immune to them than were the fencers of the past whom they seek to emulate.
Useful Japanese Texts
Tengu Geijutsuron (The
Demon’s Sermon on the Martial Arts)
by Issai Chozanshi [Niwa Jurozaemon Tadaaki], translated by William Scott
Includes the famous story illustrating the psychology of swordplay,
Neko no Myojutsu (The
Mysterious Technique of the Cat).
Originally written in the early 18th century.
Heihō Kaden Sho (The
Sword and the Mind)
by Kamiizumi Hidetsuna, Yagyū Muneyoshi, and Yagyū Munenori, translated by
Hiroaki Sato, 1985.
Originally compiled in the 17th century.
Go Rin No Sho (A Book of
by Miyamoto Musashi, translated by Victor Harris, 1974.
Completed in 1645, shortly
before the author’s death. Numerous editions available, including an
excellent translation by William Scott Wilson. A classic on swordplay,
strategy, and tactics.
The Unfettered Mind
by Takuan Sōhō, translated by William Scott Wilson, 1986.
Three essays on swordsmanship (Fudōchishinmyōroku,
by a Zen master and contemporary of Musashi. Written in the early 17th
Books by Members
The Golden Age of
Piracy: The Truths Behind the Myths
(working title), formerly
The Great Pirate Legends
Debunked: Uncovering the Truth About History's Most Notorious Pirates
by Benerson Little.
How History's Greatest
Pirates Pillaged, Plundered, and Got Away With It: The Stories, Techniques,
and Tactics of the Most Feared Buccaneers from 1500-1800
by Benerson Little
(Fair Winds Press, 2010).
Pirate Hunting: The
Fight Against Pirates, Privateers, and Sea Raiders From Antiquity to the
(Potomac Books, 2010).
The Buccaneer’s Realm:
Pirate Life on the Spanish Main, 1674-1688
by Benerson Little
(Potomac Books, 2007).
The Sea Rover’s
Practice: Pirate Tactics and Techniques, 1630-1730
by Benerson Little
(Potomac Books, 2005).
Design: Things that All Drug Designers Should Know
by David Young
A Practical Guide for Applying Techniques to Real World Problems
by David Young
Suggestions on Ordering
Several of the listed titles (Borysiuk,
Czajkowski, Harmenberg, Holzman, Kogler, Lukovich, Szabo, and Vass) are
available directly from the publisher, Swordplay Books Online (http://www.swordplaybooks.com/),
and delivery may be quicker than in going through a third party vendor who
orders the title from the publisher.

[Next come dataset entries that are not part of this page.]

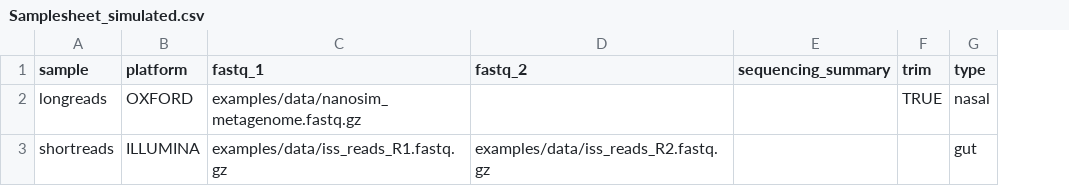
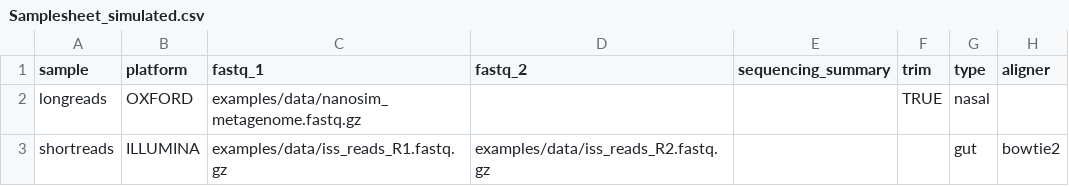
Before and after one commit to jhuapl-bio/taxtriage, a CSV file: examples/Samplesheet_simulated.csv, drawn as a sheet; the diff names each change by its address in the sheet, - before the commit and + after, or states it on an @@ line.

```diff
--- a/examples/Samplesheet_simulated.csv
+++ b/examples/Samplesheet_simulated.csv
+column H (aligner), row 3: bowtie2
```
Also changed, not shown: 26 other files.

Other titles may be ordered from
various online retailers, and occasionally may be found in bookstores. Most
of the titles listed are out of print. Many of the older titles are in the
public domain and are available as .pdf files on Google Books and other
electronic book sites. Some of the eighteenth century titles in English are
published as inexpensive reprints by Gale ECCO and EEBO (Early English Books
Online), and are available via Amazon and other online bookstores. Others
may be found in various national digital libraries.
Bookfinder.com compares prices
of books in and out of print among online retailers, including independent
booksellers; Fetchbook.info compares prices among online retailers and some
of the major independent bookstores; and Abebooks.com and Alibris.com permit
title searches through the stock of thousands of independent booksellers.
Search these sites to get an idea of price range before searching on eBay—although
some books on eBay are good, even great, deals, some are grossly overpriced
Many fencing suppliers carry
fencing books in stock, although the number of titles may be limited. Some
libraries carry fencing books, although the selection is often slim. Most of
the books listed above are dated in regard to modern competitive rules,
practices, and uniform and equipment requirements. Always refer to the
current USFA rule book and USFA operations manual for competition rules and
regulations. Both are available for download at
Copyright 2008-2013 Benerson
Little. Revised May 2013.